Publisher: Celadon Books
Release Date: May 4, 2021
Edward Fosca is a murderer. Of this Mariana is certain. But Fosca is untouchable. A handsome and charismatic Greek Tragedy professor at Cambridge University, Fosca is adored by staff and students alike—particularly by the members of a secret society of female students known as The Maidens.
Mariana Andros is a brilliant but troubled group therapist who becomes fixated on The Maidens when one member, a friend of Mariana’s niece Zoe, is found murdered in Cambridge.
Mariana, who was once herself a student at the university, quickly suspects that behind the idyllic beauty of the spires and turrets, and beneath the ancient traditions, lies something sinister. And she becomes convinced that, despite his alibi, Edward Fosca is guilty of the murder. But why would the professor target one of his students? And why does he keep returning to the rites of Persephone, the maiden, and her journey to the underworld?
When another body is found, Mariana’s obsession with proving Fosca’s guilt spirals out of control, threatening to destroy her credibility as well as her closest relationships. But Mariana is determined to stop this killer, even if it costs her everything—including her own life.
I’m not exactly sure why I decided to buy The Maidens when I went to the bookstore, but I’m glad I did. I would have rated The Maidens five stars had it not been for the slight issue I had with the final reveal.
Michaelides’ writing is beautiful. It’s poetic and flows seamlessly. The atmosphere is palpable and is a great example of why dark academia is so popular.
The Maidens follows Mariana as she travels to Cambridge University to console her niece after a grisly murder. Mariana is convinced she’s discovered the murderer, but no one will believe her. I enjoyed the setting and plot of the novel so much that I hardly noticed how unnoticeable Mariana is as a character. She’s in over her head and it’s painfully obvious at times.

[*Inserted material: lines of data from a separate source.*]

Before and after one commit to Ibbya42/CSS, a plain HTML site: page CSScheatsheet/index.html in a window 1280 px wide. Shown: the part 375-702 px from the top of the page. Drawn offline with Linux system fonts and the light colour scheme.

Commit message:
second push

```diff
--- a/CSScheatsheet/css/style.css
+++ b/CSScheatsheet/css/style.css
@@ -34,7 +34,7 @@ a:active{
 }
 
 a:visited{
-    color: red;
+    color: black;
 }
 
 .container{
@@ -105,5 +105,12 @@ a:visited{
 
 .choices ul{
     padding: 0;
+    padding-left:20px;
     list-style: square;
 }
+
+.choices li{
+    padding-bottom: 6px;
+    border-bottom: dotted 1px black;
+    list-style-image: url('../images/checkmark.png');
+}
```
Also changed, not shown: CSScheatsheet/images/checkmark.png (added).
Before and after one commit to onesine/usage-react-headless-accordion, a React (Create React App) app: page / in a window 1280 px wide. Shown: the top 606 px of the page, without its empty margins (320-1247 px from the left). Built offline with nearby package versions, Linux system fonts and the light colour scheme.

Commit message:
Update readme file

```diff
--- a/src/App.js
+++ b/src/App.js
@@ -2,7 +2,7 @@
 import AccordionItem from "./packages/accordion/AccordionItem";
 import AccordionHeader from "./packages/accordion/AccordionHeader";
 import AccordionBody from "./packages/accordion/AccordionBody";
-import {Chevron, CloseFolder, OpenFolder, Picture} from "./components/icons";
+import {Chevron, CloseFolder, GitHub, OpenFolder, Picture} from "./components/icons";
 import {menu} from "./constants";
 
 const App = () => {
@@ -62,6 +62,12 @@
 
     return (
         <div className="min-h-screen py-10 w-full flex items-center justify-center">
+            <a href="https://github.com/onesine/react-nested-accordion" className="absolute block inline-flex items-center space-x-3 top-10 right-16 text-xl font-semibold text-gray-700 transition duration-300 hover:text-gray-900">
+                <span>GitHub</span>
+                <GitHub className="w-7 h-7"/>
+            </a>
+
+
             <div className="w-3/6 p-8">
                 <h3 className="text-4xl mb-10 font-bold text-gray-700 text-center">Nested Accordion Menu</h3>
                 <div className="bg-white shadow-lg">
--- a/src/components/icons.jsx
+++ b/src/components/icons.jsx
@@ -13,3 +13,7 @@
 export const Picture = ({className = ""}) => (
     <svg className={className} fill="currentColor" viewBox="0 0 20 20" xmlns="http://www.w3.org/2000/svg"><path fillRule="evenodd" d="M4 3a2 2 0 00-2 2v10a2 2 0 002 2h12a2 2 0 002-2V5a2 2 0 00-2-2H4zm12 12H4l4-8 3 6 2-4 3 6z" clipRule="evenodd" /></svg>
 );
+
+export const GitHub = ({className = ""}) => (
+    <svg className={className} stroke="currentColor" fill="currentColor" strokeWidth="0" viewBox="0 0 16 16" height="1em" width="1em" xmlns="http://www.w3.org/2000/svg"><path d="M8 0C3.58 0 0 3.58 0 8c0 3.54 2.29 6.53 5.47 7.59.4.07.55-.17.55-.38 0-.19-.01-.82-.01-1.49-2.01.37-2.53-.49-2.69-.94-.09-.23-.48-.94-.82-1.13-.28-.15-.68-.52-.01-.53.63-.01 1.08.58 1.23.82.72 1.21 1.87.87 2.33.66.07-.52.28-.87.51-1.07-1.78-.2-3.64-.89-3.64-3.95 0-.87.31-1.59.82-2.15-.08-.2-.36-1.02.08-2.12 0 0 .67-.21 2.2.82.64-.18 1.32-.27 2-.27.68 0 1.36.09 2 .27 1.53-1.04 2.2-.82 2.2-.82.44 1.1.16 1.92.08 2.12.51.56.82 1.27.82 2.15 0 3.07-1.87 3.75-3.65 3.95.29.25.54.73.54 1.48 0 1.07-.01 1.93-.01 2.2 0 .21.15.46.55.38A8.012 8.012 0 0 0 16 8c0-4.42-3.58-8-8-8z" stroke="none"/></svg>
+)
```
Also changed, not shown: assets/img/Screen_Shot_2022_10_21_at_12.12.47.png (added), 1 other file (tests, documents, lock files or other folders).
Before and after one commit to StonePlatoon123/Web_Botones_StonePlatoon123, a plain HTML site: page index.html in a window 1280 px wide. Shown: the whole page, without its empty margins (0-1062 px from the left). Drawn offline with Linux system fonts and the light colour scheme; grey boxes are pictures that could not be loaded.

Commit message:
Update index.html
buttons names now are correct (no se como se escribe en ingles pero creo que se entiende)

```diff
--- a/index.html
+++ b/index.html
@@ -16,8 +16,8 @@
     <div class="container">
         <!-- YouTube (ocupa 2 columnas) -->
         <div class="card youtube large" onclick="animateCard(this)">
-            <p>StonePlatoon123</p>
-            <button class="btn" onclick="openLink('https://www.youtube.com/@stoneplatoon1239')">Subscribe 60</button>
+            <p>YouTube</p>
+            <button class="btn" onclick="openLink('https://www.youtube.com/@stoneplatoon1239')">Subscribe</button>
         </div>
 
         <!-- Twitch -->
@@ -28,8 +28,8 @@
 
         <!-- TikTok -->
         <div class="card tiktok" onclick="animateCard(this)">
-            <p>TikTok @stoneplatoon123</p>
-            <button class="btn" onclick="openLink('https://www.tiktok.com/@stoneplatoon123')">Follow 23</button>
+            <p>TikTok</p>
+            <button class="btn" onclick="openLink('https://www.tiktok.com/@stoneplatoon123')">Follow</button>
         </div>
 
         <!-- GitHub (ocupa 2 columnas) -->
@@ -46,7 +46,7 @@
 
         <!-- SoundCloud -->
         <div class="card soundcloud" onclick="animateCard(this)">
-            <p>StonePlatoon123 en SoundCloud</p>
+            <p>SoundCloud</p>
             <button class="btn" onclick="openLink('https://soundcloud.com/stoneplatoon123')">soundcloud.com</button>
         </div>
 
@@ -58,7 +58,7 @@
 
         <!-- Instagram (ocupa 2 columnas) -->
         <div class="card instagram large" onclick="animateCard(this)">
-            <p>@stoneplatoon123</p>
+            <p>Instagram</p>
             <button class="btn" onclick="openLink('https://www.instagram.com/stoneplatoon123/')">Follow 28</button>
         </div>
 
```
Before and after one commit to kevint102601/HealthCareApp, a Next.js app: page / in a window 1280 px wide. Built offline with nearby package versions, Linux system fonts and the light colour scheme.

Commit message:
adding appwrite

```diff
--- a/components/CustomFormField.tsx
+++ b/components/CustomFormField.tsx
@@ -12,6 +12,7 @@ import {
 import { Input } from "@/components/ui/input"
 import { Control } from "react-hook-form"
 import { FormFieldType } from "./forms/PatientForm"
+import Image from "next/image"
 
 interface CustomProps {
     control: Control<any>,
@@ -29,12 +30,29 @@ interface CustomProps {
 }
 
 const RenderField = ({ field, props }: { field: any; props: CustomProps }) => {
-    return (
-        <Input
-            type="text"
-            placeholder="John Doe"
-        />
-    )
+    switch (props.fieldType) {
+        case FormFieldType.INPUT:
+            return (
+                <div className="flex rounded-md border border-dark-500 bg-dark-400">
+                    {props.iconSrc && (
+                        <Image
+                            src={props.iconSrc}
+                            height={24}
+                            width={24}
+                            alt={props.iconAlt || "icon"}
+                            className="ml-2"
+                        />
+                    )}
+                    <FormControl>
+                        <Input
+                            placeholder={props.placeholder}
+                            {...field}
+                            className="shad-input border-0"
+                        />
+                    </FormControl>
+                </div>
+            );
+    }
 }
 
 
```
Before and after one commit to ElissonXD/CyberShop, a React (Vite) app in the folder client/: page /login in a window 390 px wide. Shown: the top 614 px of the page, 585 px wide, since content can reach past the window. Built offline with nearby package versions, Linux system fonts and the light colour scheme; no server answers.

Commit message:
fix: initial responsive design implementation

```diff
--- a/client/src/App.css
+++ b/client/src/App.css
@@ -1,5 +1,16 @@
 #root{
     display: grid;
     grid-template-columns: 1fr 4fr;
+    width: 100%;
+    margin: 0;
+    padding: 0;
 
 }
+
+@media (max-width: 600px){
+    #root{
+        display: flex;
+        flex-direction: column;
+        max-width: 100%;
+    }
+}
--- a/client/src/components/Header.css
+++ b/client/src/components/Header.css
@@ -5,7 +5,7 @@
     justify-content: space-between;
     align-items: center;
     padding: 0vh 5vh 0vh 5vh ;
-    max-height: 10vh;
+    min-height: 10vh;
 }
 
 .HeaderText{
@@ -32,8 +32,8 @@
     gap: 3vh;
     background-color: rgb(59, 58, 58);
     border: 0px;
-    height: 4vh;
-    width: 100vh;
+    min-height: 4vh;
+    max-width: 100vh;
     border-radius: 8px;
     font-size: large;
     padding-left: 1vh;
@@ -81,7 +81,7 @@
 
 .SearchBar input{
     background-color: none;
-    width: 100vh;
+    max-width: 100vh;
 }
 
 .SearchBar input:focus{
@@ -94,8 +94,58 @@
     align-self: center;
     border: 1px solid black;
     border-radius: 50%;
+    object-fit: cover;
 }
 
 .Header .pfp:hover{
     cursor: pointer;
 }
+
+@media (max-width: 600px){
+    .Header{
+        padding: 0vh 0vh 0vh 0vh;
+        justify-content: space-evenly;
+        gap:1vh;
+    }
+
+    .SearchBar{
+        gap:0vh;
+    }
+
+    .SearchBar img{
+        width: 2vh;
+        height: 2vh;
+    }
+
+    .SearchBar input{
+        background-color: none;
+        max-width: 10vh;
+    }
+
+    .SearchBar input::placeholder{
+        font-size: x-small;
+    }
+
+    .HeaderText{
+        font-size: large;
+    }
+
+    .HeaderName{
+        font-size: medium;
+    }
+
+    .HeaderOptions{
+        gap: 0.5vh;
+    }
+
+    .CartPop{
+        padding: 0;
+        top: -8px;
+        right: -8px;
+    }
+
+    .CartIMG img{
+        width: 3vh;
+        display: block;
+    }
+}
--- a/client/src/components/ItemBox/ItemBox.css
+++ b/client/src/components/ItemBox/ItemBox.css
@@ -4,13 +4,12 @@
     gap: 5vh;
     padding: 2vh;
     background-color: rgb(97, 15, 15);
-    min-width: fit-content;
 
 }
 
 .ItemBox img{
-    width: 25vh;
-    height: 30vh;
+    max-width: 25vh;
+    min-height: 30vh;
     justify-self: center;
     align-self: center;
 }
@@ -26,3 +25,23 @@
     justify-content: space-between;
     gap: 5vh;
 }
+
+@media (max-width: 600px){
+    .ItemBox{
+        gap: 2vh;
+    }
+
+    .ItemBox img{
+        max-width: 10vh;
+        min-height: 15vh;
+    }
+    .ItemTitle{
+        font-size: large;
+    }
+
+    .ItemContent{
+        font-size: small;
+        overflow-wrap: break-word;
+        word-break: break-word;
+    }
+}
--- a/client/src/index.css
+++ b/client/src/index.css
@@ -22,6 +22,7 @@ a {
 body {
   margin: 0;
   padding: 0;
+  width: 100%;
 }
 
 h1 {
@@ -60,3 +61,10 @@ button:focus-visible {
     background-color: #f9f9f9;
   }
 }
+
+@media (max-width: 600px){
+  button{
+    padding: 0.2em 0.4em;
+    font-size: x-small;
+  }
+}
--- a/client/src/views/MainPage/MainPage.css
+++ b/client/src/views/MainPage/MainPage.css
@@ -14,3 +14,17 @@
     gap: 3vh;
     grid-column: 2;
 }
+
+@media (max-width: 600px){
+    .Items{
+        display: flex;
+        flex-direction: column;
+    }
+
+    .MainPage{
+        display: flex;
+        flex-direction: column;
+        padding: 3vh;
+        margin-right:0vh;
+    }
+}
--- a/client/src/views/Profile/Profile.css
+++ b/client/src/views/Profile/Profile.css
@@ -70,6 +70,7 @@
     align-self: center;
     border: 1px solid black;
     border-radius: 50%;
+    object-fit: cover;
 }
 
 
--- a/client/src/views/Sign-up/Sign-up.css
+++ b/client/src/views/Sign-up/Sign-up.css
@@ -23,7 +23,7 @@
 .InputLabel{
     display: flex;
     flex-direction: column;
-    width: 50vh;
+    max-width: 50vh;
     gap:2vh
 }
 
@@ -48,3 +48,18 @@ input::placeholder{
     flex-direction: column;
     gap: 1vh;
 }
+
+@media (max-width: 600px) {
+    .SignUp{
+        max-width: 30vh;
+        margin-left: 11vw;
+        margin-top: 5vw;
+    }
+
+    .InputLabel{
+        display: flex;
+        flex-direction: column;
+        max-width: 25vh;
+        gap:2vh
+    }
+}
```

The reason I rated the novel four stars instead of five is because I disliked a part of the ending. After the whodunit of the mystery is identified, the reasoning this character had came so far out of left field I wouldn’t have been able to guess it even if someone told me to guess the most outlandish theory possible. Also, without going into spoilers, it reflects poorly on the main character.
Overall, The Maidens surprised me. I’ve never read a Michaelides novel before so I wasn’t expecting such a beautifully written mystery. I will definitely be reading The Silent Patient ASAP.
Have you read The Maidens? What did you think?